Can a Spotlight on Music Lead to Audio Purchases?
As a member of CEA’s Audio Division Board and the chairperson of the Youth Promotions Committee, we are organizing an effort to promote awareness of quality in audio products and media. As the industry continues to improve technology to offer consumers better recordings, we are making efforts to educate the public about the leading new products that can process audio data faster and more accurately, delivering consumers the best possible sound experience. Please contact me directly if you are interested in supporting this effort with audio products or resources.
Coleen Sterns Leith
Original Article By Allyson Pahmer, Director, CEA Member Programs
This week, the Academy of Recording Arts and Sciences kicks off GRAMMY® week, several days of festivities leading up to “Music’s Biggest Night” – the GRAMMY Awards on February 10. Millions of viewers will tune in to watch their favorite artists perform and compete in their categories. Last year, the GRAMMY broadcast achieved its second-largest audience ever: more than 39 million people, according to Billboard.com. If you are manufacturer or retailer of audio products or accessories, these viewers are your customers – and if they aren’t yet, they should be.
The Consumer Electronics Association®is doing its part to convert young music lovers to audiophiles. As mentioned on this blog back in December, CEA joined forces with The Recording Academy’s Producers & Engineers Wing on a GRAMMY.com-based microsite, www.qualitysoundmatters.com. The goal of the site is to help consumers understand high-quality digital audio formats and equipment and why they should demand it. It offers information to music consumers about how they can enhance the enjoyment of their music by seeking out today’s higher-quality digital file formats and by using products that help retain the sound of the music as the artists and engineers intended.

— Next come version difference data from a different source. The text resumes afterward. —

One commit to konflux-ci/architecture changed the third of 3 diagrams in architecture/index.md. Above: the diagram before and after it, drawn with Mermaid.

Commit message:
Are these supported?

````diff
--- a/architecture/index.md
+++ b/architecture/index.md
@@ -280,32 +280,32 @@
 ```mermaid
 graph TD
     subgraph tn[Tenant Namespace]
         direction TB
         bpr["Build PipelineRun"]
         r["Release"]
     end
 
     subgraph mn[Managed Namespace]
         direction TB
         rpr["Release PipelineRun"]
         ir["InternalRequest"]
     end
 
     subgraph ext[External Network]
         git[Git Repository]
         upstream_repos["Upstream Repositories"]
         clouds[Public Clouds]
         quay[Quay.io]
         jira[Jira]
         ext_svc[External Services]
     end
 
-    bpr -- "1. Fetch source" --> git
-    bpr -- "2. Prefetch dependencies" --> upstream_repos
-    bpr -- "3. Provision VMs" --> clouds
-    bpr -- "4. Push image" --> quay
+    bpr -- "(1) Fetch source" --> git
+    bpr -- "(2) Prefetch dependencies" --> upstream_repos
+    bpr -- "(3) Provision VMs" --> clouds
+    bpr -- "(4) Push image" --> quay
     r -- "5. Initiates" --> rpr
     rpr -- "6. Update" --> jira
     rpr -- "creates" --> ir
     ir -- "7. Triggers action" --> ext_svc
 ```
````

CEA is also running a contest this week, leveraging the GRAMMY Awards and aimed primarily at the GRAMMY-watching audience, to alert consumers to the virtues of quality audio and to encourage them to seek products that will let them truly experience it. [Many, many thanks to CEA Members NuVo, Triad, Monster, and Polk Audio for the terrific contest prizes!]
These promotional efforts are important steps to raise awareness of better audio, particularly among young people who may not understand the difference between lossy and lossless files or who may not ever have experienced what truly great audio sounds like. But they’re only the first step. An Analysis Brief titled “Audio Content and Hardware Trends” released by CEA in December reports that over half of online adults experience digital audio content in the home (streaming and downloaded), with the 18-34 year old age demographic the largest user base: over three-fourths (78 percent) listen to digital audio formats (compared to 51 percent of 35-44 year olds and 25 percent of adults 55 and older).

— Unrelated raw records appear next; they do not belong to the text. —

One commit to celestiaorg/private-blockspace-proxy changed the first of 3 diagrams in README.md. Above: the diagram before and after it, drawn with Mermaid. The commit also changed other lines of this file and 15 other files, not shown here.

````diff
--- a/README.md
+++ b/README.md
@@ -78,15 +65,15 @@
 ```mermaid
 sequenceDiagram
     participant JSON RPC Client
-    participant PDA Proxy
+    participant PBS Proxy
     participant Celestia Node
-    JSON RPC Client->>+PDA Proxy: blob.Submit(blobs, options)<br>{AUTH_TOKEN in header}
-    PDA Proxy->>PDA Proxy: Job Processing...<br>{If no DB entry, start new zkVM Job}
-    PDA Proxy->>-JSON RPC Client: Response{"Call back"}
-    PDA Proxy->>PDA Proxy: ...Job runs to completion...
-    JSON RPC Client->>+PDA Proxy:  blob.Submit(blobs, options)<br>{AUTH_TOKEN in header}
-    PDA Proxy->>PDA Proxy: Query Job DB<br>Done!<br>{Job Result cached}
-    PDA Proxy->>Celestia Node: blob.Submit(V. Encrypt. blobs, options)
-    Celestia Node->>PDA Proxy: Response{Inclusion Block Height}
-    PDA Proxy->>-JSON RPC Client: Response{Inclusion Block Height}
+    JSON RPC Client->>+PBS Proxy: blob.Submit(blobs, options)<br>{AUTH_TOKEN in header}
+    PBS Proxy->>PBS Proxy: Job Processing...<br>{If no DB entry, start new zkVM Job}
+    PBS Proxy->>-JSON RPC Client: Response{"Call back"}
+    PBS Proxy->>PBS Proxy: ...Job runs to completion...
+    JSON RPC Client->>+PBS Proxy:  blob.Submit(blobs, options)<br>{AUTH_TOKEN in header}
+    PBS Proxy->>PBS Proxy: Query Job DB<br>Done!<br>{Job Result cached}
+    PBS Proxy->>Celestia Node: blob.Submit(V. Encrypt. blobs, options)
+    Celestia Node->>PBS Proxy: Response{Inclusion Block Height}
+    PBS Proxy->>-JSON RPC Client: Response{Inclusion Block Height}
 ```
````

Chances are this streamed and downloaded music is not what any of us would consider “high-quality audio,” yet the next generation of consumers is moving toward this delivery system in larger and larger numbers. Nearly half of this demographic (49 percent) plans to listen to more digital audio in the next 12 months, not less. It’s a huge opportunity for those in our industry who can help make that content sound as good as possible.
The message to manufacturers and retailers of audio gear and accessories is clear: the ones who help make it easier and cooler to make digital music sound as great as ever will successfully attract the dollars of these young consumers. We’ll find out in a few weeks how big the GRAMMY audience was for 2013 but there’s no doubt a huge audience of music lovers is out there. It’s up to you to help show them how much better the music they love can be.
This article by author Allyson Pahmer was posted with permission of the CEA Audio Division. The original post can be found here.